Yes, the history is well known. It was not a prototype that escaped the factory; some 30,000 were made from 1976/77 to 1980, when the first 18xx rifles appeared.
The X/1600 guns represent a stage in Anschutz's attempts to improve accuracy in the Match 54. The first X guns appeared in the mid-late 1970s around 1976 or '77 and completely replaced the wing-safety Match 54 bolt. By that time the Match 54 had been in production for over twenty years, and had seen some small tweaks, a second bolt claw added, separating the indicator pin from the bolt, adding more steel behind the left-hand ejector lug, a second barrel retaining pins etc.
The X-guns represented a much more comprehensive and calculated revision. I don't know of any changes to the barrels, although these do appear to have been made of good steel, and the average quality seems to have been high. There are rumours in the UK that British steel was used, but I've never seen any good source for this. It's not impossible though; Hammerli advertised the use of special British steel barrels on their smallbore rifles during during the '50s and '60s.
The improvements were to the ignition and trigger. Anschutz lightened the firing pin to reduce travel time, which also permitted a reduction in the strength of the main spring, which created less vibration in the barrel. To add oomph the small spring around the indicator pin was made much stronger than on 1400 M54 bolts. The ratchet end-cap increased tension on the springs compared to the old bayonet fitting.
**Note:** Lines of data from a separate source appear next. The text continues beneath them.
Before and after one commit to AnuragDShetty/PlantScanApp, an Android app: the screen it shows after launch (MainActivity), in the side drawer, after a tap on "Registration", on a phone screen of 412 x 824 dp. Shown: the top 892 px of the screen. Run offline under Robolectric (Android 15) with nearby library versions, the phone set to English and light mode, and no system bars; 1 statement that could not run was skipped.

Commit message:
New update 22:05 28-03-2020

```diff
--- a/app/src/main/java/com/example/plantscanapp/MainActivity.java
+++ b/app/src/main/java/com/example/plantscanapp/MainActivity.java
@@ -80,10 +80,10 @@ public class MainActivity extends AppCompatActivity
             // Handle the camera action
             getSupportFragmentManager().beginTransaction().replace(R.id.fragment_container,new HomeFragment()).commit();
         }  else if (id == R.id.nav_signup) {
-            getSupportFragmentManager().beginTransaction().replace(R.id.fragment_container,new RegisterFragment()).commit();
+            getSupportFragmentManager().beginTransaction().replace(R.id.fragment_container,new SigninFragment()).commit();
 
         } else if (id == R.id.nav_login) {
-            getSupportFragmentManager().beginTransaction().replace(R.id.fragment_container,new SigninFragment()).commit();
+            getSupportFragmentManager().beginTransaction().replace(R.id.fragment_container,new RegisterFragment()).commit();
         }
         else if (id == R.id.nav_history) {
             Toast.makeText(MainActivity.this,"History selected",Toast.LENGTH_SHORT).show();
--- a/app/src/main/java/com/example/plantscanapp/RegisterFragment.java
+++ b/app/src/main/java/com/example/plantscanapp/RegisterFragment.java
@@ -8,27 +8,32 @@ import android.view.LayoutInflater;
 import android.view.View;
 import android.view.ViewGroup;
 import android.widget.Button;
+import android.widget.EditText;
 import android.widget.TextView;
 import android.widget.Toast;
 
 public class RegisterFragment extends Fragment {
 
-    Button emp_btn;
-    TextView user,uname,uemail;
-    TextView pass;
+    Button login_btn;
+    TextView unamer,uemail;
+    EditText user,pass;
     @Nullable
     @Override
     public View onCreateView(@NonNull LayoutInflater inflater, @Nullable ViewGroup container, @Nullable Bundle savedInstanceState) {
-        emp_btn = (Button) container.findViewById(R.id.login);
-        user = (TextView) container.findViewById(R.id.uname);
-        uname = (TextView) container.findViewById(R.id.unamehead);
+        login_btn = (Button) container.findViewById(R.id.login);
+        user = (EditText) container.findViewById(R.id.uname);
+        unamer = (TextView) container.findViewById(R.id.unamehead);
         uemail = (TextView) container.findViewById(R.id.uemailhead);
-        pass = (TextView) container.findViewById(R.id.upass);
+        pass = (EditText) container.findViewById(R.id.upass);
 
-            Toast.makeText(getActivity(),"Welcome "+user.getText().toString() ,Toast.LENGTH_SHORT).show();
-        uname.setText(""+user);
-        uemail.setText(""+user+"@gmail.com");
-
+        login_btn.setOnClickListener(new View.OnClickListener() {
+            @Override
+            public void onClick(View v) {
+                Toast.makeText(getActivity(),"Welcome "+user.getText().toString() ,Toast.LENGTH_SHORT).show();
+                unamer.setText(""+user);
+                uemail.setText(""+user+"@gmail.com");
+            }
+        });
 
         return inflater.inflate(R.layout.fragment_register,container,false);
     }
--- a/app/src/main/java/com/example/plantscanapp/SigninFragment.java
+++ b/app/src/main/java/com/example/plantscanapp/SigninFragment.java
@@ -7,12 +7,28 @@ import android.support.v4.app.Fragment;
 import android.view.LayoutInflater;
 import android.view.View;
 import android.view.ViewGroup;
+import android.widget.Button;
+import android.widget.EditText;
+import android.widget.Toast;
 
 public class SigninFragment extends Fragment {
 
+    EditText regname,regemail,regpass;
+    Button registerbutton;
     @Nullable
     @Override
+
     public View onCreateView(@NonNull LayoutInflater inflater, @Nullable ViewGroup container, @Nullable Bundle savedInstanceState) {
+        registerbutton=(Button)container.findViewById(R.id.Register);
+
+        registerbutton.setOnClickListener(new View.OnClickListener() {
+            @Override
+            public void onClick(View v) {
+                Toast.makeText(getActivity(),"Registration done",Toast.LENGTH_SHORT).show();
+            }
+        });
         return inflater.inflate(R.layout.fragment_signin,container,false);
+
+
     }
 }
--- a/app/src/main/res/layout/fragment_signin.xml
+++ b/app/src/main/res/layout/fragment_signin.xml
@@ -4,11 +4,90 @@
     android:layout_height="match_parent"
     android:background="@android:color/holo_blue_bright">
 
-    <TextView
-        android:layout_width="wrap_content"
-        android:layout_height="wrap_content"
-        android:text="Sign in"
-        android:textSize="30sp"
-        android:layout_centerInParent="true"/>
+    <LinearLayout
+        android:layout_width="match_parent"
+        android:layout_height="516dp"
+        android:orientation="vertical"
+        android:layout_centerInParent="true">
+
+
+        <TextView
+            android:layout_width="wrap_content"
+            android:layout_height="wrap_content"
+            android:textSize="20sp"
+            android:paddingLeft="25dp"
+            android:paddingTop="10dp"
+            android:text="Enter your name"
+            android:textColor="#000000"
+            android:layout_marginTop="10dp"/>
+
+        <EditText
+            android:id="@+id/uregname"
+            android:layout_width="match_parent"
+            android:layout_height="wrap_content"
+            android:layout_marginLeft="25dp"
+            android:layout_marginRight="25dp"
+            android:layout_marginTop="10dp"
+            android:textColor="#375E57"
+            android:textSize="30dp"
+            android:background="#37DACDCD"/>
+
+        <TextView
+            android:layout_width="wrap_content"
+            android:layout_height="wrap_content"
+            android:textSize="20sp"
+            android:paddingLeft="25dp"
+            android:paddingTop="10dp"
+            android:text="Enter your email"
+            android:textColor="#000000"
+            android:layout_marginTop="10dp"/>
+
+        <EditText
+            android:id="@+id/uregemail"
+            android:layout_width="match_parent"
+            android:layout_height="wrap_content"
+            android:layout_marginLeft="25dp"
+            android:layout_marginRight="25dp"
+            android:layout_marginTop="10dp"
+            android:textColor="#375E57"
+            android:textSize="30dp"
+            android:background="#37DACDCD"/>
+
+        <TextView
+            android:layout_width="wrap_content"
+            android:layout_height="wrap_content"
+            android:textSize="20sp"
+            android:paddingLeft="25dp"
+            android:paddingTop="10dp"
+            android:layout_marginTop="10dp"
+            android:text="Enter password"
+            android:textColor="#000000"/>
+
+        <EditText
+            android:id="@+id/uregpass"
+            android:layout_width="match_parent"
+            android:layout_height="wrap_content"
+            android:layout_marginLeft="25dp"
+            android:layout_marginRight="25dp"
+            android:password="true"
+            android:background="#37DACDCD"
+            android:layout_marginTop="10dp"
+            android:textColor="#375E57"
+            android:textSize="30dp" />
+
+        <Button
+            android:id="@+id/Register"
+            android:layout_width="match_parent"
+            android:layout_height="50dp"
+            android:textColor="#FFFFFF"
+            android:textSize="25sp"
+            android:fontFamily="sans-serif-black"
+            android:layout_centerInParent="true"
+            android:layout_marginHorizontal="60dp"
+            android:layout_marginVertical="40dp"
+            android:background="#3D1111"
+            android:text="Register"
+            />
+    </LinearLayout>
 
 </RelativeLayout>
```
Anschutz also cut a slot in the underside on the bolt along the guide groove for the ejector stud, that exposes the firing pin; the idea was to prevent the firing pin acting as a piston and being slowed by air compressed ahead of it. A completely new trigger was developed that could be safely adjusted very light, and was much more user-adjustable than the 1407-U9 trigger. It was a two-stage, but could be set to single stage; 1611 rifles had a single-stage only version from the factory.
The familiar cranked bolt handle was introduced during 1600 production, sometime in 1978 or '79.
At the time Anschutz did not change their sales literature and continued to marked the X-barrels as 1407/1411/1413 Match 54s, and barrels were still stamped "Anschutz Modell Match 54". However an X was added to the end of the serial number to identify the new rifles, which Anschutz have said stands for eX
perimental. The 16xx designation is now common, and used by Anschutz themselves, to differentiate the various Match 54 and 18xx rifles.
The 1800 guns are themselves a development of the 1600s. The trigger is essentially the same, except the for shape of the catch, and the addition of a coarse weight adjustment cam. The firing pin was made even lighter, and as was the mains spring, but the secondary spring was made stiffer. This arrangement has remained to today, with small modifications for the 54.30. The slot in the bolt was abandoned as it allows crud into the bolt, but the inside was made large inside.